» **Exercise requirements**
Whenever a line in the entries below contains "html", copy that line.

» **Provided information**

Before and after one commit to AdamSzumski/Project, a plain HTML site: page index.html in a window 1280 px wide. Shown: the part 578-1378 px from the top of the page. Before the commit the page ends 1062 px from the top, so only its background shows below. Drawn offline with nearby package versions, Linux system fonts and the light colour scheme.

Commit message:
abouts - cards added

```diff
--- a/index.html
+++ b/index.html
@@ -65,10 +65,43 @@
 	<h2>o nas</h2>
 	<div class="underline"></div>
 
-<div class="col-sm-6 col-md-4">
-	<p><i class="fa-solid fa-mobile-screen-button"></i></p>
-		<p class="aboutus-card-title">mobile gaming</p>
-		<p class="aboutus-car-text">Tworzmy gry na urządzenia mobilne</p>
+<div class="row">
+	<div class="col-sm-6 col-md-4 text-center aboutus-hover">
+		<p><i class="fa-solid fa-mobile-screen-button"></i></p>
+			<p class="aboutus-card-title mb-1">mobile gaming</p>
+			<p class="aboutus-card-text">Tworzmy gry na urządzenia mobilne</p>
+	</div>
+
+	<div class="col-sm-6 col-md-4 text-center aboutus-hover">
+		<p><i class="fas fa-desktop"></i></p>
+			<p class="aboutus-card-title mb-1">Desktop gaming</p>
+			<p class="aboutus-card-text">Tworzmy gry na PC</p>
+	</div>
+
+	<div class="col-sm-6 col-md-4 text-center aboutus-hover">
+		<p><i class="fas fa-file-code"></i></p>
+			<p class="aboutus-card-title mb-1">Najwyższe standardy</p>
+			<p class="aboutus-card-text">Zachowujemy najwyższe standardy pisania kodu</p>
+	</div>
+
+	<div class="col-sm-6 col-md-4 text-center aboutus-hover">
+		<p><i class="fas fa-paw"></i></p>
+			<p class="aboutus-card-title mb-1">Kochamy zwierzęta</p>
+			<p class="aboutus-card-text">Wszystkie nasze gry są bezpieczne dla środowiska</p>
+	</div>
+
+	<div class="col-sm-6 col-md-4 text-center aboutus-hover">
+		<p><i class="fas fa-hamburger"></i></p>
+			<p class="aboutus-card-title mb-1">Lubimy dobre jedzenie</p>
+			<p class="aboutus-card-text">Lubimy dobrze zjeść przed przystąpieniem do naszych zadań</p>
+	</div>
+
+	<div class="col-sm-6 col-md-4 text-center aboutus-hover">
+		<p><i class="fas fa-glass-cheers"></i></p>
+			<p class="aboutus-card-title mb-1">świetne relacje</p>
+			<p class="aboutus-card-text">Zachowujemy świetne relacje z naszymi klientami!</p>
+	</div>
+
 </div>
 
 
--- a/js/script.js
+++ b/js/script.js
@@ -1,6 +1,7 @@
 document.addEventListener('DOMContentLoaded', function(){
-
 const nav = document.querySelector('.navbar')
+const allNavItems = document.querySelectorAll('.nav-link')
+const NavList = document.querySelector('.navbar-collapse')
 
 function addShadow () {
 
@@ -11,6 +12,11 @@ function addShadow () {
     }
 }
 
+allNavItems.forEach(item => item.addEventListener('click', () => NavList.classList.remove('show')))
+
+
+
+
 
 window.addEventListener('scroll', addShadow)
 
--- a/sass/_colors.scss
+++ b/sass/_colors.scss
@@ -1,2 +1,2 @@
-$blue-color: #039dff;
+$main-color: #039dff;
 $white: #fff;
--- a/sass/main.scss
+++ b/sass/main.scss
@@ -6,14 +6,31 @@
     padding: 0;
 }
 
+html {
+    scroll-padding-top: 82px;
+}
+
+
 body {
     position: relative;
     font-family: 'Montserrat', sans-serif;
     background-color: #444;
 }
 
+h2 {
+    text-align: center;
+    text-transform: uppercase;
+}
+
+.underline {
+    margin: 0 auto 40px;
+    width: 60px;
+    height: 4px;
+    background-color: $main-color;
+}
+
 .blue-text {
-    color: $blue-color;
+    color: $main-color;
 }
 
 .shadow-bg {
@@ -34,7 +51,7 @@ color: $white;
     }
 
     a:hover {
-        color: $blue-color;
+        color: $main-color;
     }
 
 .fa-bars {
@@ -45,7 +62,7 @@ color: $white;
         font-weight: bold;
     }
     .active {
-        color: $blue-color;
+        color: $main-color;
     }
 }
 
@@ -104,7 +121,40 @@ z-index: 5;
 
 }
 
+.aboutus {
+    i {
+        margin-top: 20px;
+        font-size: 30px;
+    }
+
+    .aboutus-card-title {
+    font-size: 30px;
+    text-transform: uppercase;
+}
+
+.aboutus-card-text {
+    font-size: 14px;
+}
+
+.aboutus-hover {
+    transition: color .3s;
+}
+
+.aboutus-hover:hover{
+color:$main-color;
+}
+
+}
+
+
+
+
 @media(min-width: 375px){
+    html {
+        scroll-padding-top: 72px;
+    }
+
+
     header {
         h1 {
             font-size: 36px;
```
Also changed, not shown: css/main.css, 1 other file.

» **Expected answer**
Before and after one commit to AdamSzumski/Project, a plain HTML site: page index.html in a window 1280 px wide. Shown: the part 578-1378 px from the top of the page. Before the commit the page ends 1062 px from the top, so only its background shows below. Drawn offline with nearby package versions, Linux system fonts and the light colour scheme.
--- a/index.html
+++ b/index.html
+html {
+    html {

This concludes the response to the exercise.